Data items

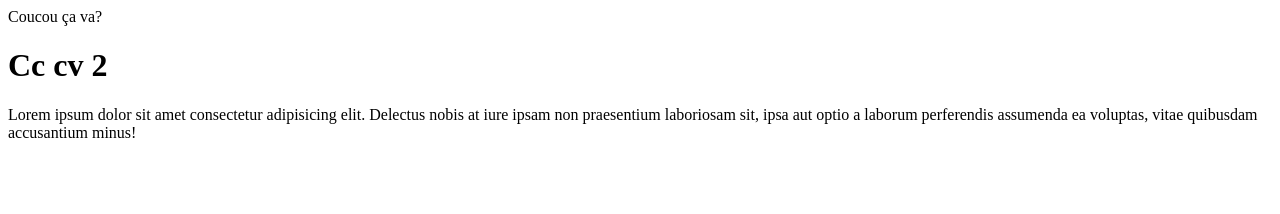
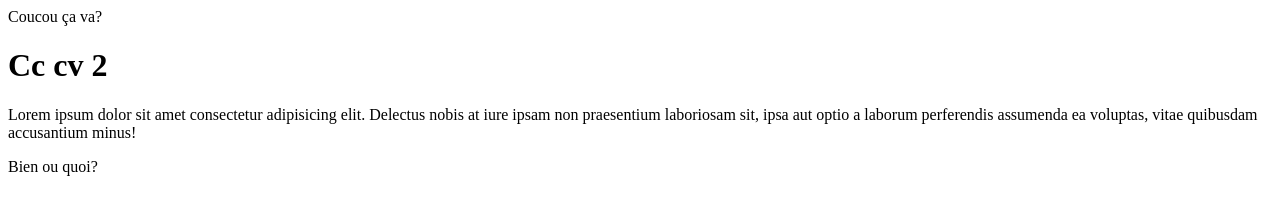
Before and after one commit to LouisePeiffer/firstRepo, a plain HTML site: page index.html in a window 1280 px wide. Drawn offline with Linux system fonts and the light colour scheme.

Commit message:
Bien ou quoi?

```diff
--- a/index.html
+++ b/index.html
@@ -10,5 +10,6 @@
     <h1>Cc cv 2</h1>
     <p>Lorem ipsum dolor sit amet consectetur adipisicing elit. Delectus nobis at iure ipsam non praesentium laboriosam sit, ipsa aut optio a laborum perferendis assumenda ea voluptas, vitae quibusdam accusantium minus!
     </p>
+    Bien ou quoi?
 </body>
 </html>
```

- Exercise goal:
Drop the images and copy all the data exactly.

- Output below:
Before and after one commit to LouisePeiffer/firstRepo, a plain HTML site: page index.html in a window 1280 px wide. Drawn offline with Linux system fonts and the light colour scheme.

Commit message:
Bien ou quoi?

```diff
--- a/index.html
+++ b/index.html
@@ -10,5 +10,6 @@
     <h1>Cc cv 2</h1>
     <p>Lorem ipsum dolor sit amet consectetur adipisicing elit. Delectus nobis at iure ipsam non praesentium laboriosam sit, ipsa aut optio a laborum perferendis assumenda ea voluptas, vitae quibusdam accusantium minus!
     </p>
+    Bien ou quoi?
 </body>
 </html>
```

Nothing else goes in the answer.